Turn Me On, Dammit! (Jannicke Systad Jacobsen)

While it’s not my most anticipated film, Turn Me On, Dammit! has an interesting premise. It’s fairly typical in terms of what you get out of American indie comedies, particularly those based on teenage sexuality. But to see it played out in a foreign context will hopefully take the material in a new direction. And if there’s one way that the film festival can live up to its motto, it can be to introduce the Chicago audience to a subject matter that is familiar to them, but handled in a different way.

We Need to Talk About Kevin (Lynne Ramsay)

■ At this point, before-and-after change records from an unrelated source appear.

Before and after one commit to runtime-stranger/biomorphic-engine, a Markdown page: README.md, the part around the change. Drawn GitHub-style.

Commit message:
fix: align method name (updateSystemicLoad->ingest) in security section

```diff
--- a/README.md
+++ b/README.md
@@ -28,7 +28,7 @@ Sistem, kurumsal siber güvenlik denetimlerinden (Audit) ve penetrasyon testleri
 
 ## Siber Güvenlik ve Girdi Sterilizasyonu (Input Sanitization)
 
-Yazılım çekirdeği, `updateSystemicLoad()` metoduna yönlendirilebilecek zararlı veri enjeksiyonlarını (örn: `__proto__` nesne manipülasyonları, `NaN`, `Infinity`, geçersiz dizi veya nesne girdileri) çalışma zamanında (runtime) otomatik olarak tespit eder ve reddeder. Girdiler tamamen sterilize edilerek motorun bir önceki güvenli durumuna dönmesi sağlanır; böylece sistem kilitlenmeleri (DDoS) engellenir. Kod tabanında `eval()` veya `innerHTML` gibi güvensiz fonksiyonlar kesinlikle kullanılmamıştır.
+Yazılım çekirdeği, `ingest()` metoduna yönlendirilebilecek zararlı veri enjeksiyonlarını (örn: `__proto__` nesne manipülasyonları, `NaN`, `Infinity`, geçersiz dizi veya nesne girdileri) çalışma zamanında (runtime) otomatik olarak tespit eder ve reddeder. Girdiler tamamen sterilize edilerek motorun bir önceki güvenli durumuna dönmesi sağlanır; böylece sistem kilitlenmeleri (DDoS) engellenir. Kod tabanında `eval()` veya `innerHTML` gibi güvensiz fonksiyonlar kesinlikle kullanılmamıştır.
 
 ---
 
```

My most anticipated film. Having read Lionel Shriver’s novel, I am intriguing to see how the talented Lynne Ramsay handles the incredibly difficult material. Adapting Shriver’s novel is a task upon itself, but given everything that I’ve seen so far in clips of the film, there’s definitely an eerie sense that is realized in the film that is apparent throughout the novel. It certainly seems like the film will work. The film also happens to star two of my favorite actors, Tilda Swinton and John C. Reilly. The fact that Reilly will be in attendance just seals the deal.

Without (Mark Jackson)

Perhaps the dark horse of my viewings, Without doesn’t really have a whole lot of buzz behind it. But its premise is so intriguing that I’d have to think that, if properly executed, the film could be a tremendous success. First time director Mark Jackson will certainly have his work cut out for him, but if his lead actress, Joslyn Jensen delivers with such difficult material  (it is about a young woman who becomes a caretaker to an old man on  a remote island), we could see something truly revelatory.